3.  This kind of division was not only contrary to the call that Paul had already issued; it was contrary to the nature of the church – (2:2 “one accord”).

a.   To confess unity in heaven and practice disunity on earth is against the nature of the church.

b.   But too often, we find ourselves distracted by petty and often peripheral concerns which sap the energy not only of the arguers but also of all who are caught up with it, and we scatter seeds of bitterness within a church family.

1)  Paul not only addressed this issue in chapter 2; he exhorted the Philippians in chapter 1:27 in the same way (read).

2)  Those of us who were in the military know the absolute necessity of this ‘closing of the ranks’ Paul alluded to when he commanded, “stand fast in one spirit, with one mind striving together.”  We must identify the primary front where the battle is raging or we will lose sight of the real enemy!

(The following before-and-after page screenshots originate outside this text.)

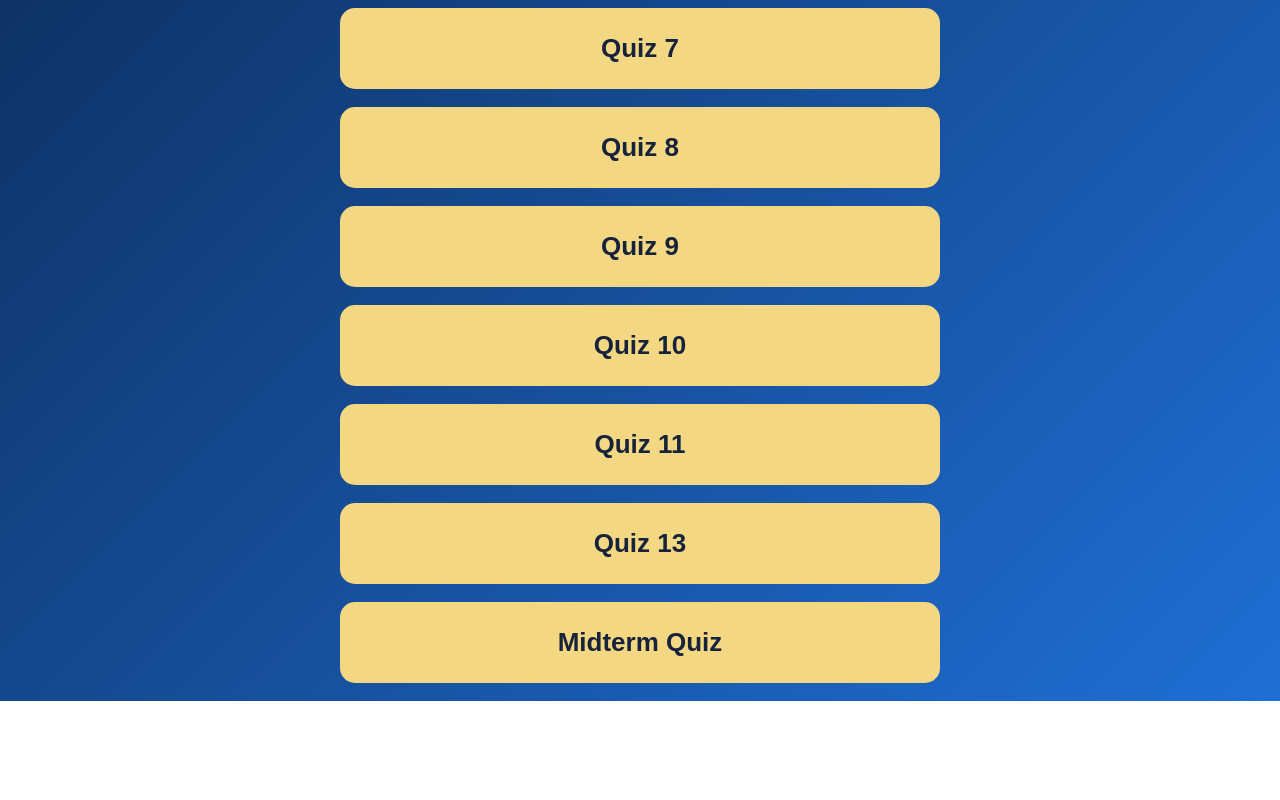
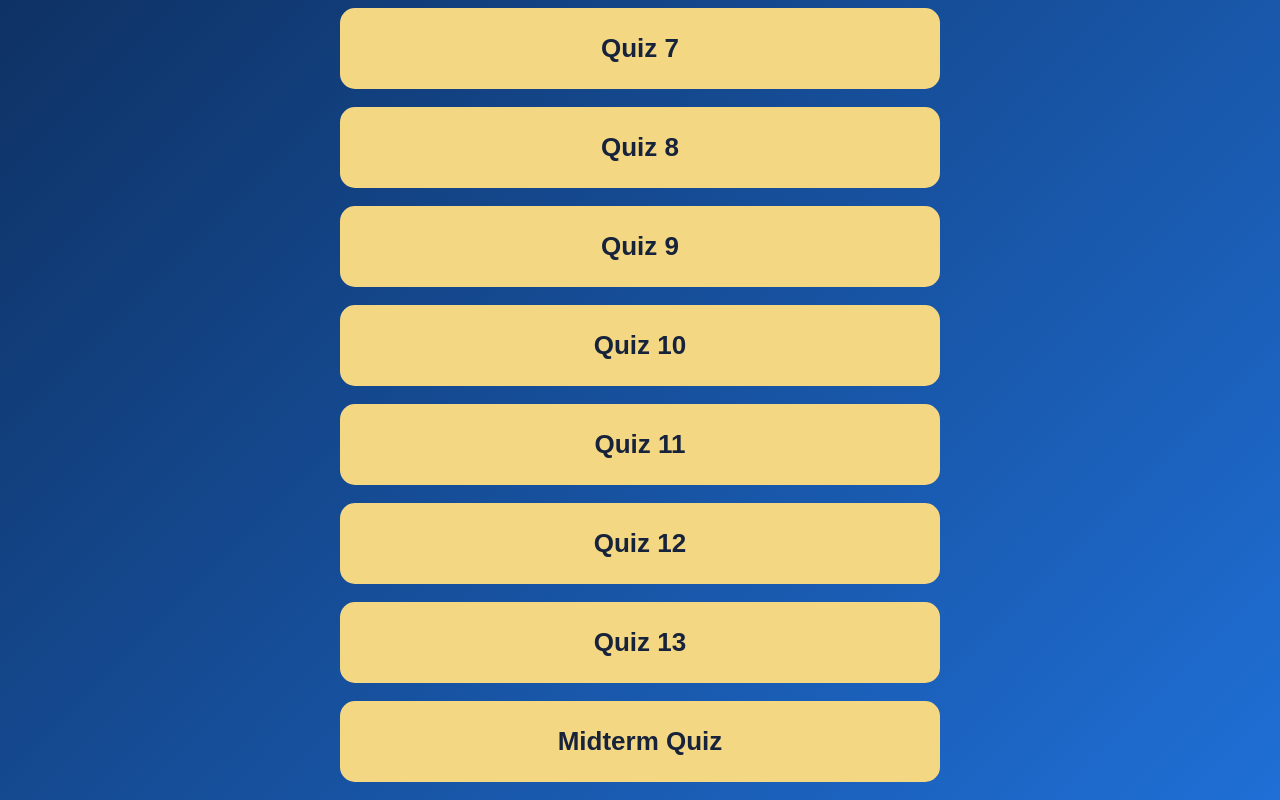
Before and after one commit to centerjust4u-creator/Political, a plain HTML site: page index.html in a window 1280 px wide. Shown: the part 767-1567 px from the top of the page. Before the commit the page ends 1468 px from the top, so only its background shows below. Drawn offline with Linux system fonts and the light colour scheme.

Commit message:
Add link for Quiz 12 in index.html

```diff
--- a/index.html
+++ b/index.html
@@ -69,6 +69,7 @@ a:hover {
 <a href="quiz-9/">Quiz 9</a>
 <a href="quiz-10/">Quiz 10</a>
 <a href="quiz-11/">Quiz 11</a>
+<a href="quiz-12/">Quiz 12</a>
 <a href="quiz-13/">Quiz 13</a>
 
 <a href="midterm-quiz/">Midterm Quiz</a>
```
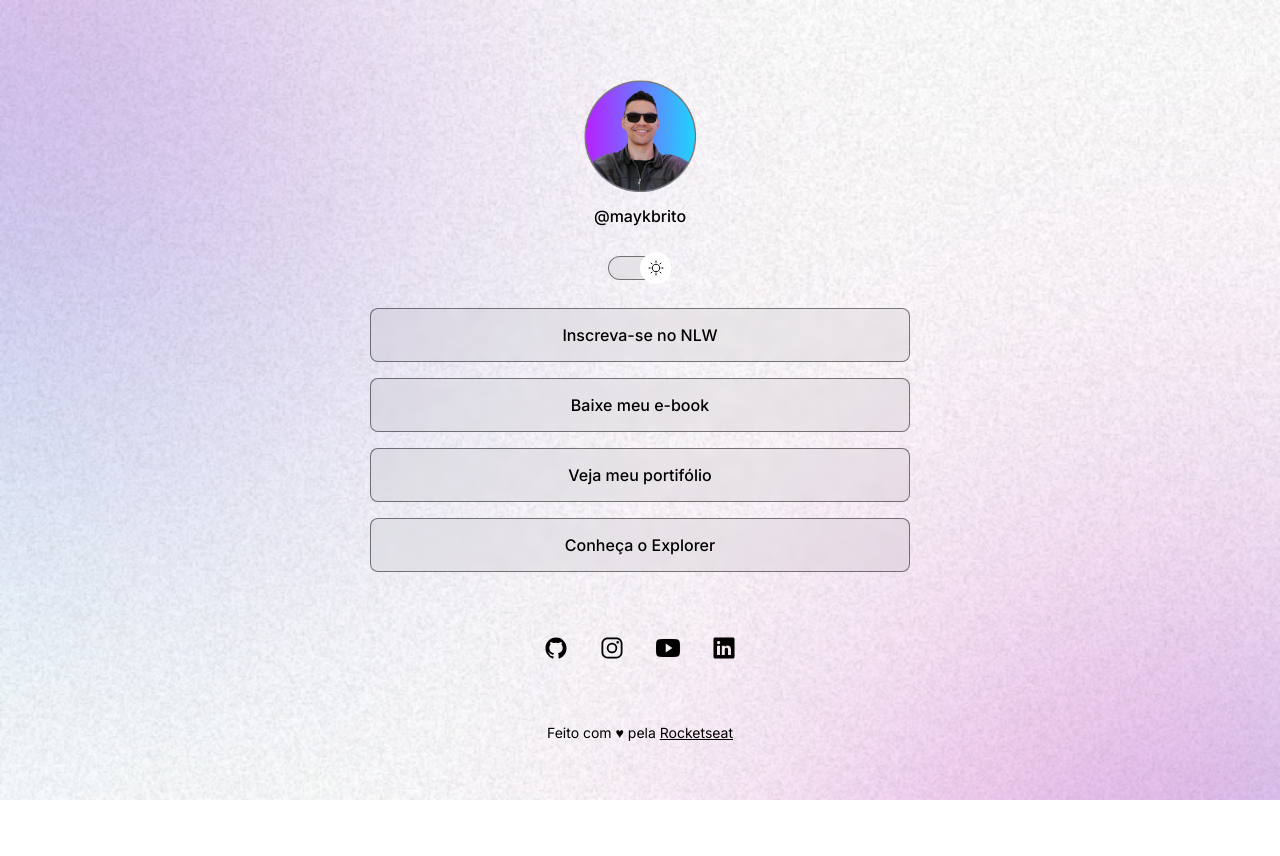
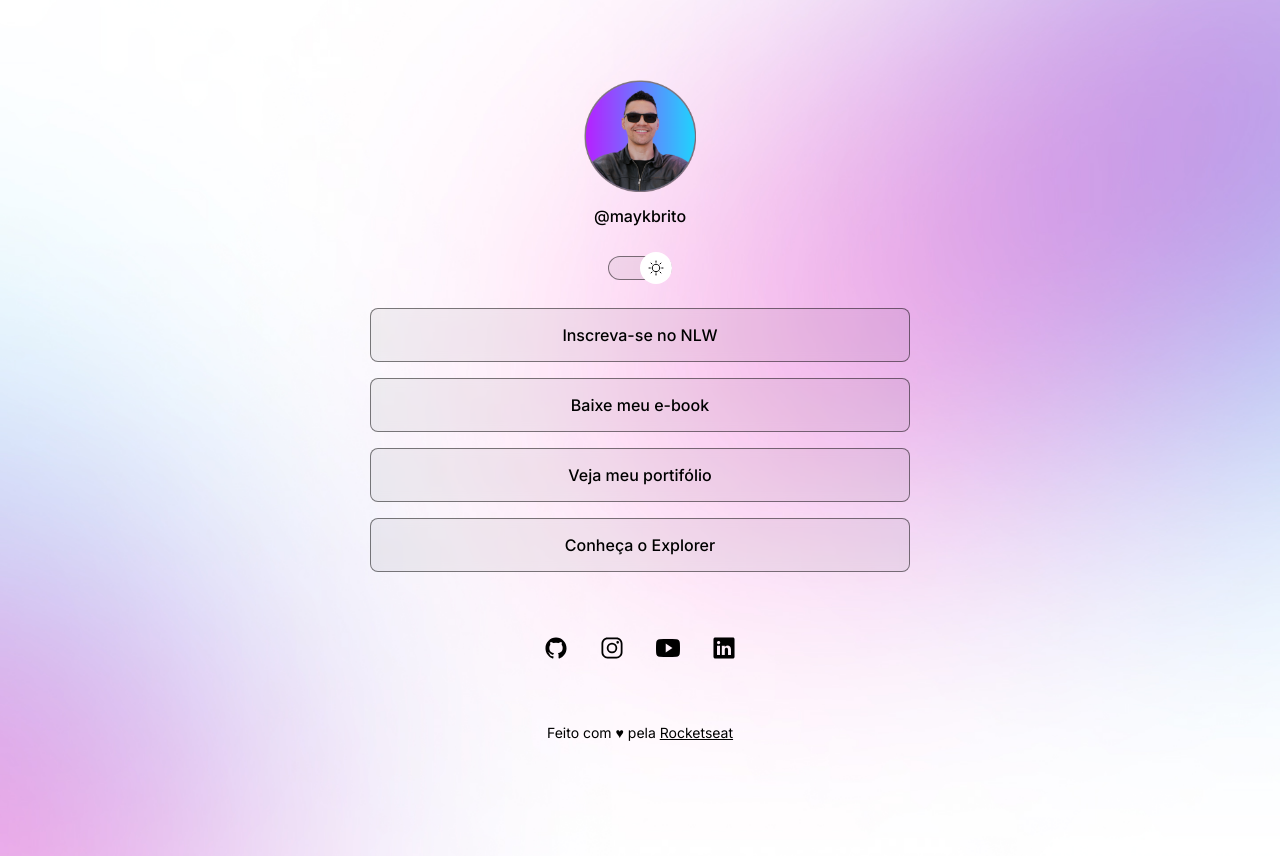
Before and after one commit to Terezacrs/Projeto-Rocketseat, a plain HTML site: page index.html in a window 1280 px wide. Both pictures are taken after a click on the element 640 px from the left and 267 px from the top of the page. Before the commit the page ends 800 px from the top, so only its background shows below. Drawn offline with nearby package versions, Linux system fonts and the light colour scheme.

Commit message:
Update style.css

```diff
--- a/style.css
+++ b/style.css
@@ -34,6 +34,7 @@ body {
 
   /*background: color image repeat position/size */
   background: var(--bg-url) no-repeat top center/cover;
+  height: 100vh;
 }
 
 body * {
@@ -164,3 +165,14 @@ footer {
   text-align: center;
   font-size: 14px;
 }
+
+/* media queris */
+@media (min-width: 700px) {
+  :root {
+    --bg-url: url(./assets/bg-desktop.jpg);
+  }
+
+  .light {
+    --bg-url: url(./assets/bg-desktop-light.jpg);
+  }
+}
```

3)  Euodias and Syntyche had allowed their contention to supersede the cause of the gospel and it was opening up the church for the enemy’s advances.

4)  When God’s people cannot bear the sight of one another, they will not be able to look the world in the face with love and compassion!  Notice Paul’s plea for restitution:

III.      CONSIDER – v. 2c “in the Lord.”

A.  Who you are. 

1.  The only solution to the conflict in Paul’s mind is for these two ladies to remember who they are “in the Lord.”

a.   That little phrase is so important.  It is so crucial!

b.   These ladies needed to be reminded of who they are.  They were NOT their own!

1)  Paul speaks to this issue in his letter the Corinthians in somewhat shocked disbelief (p. 740 – notice chapter 6:19 – read).

2)  When we forget that we belong exclusively to Christ –we begin to champion our own agenda, to establish our own cause, to fight for our own rights, to disagree with and dispute with anybody who doesn’t agree with our legitimate cause, belief or desire!

3)  As well-meaning as all of that may be, and as justifiable as it may seem, the fact of the matter is, when I remember that I am “in the Lord,” I understand that it is inconsistent for me to insist on my own way.

2.  This is the message of scripture!

a.   Notice what Paul wrote to the Roman Christians (15:1-2 – read – p. 736).

1)  Notice also the specific admonition given at the end of v. 1 “not to please ourselves.”

2)  Euodias and Syntyche had forgotten this and so Paul encourages BOTH of them consider taking the initiative with the other (v. 2).

B.  Love always takes the initiative.

1.  One thing that is absolutely certain in the healing and mending of relationships (whether marital, parental or church) is someone has to be the initiator.

2.  When we think of our relationship with Christ, we are minded of this truth.

a.   Love always takes the initiative!

1)  This is the theme of John 3:16 [p. 686]!

2)  Paul reiterated this theme in Romans 5:8 [p. 730] “But God commendeth his love toward us, in that, while we were yet sinners, Christ died for us.”

Conclusion: What about us today?  Do we have any Euodias and Syntyche’s?  Male or female?  It happens, you know?  As in our text, it even happens to Committed Christians who normally work so well together!  Why not take the initiative of love today.  Go to them and say those powerful words – “I’m sorry.”

Let’s pray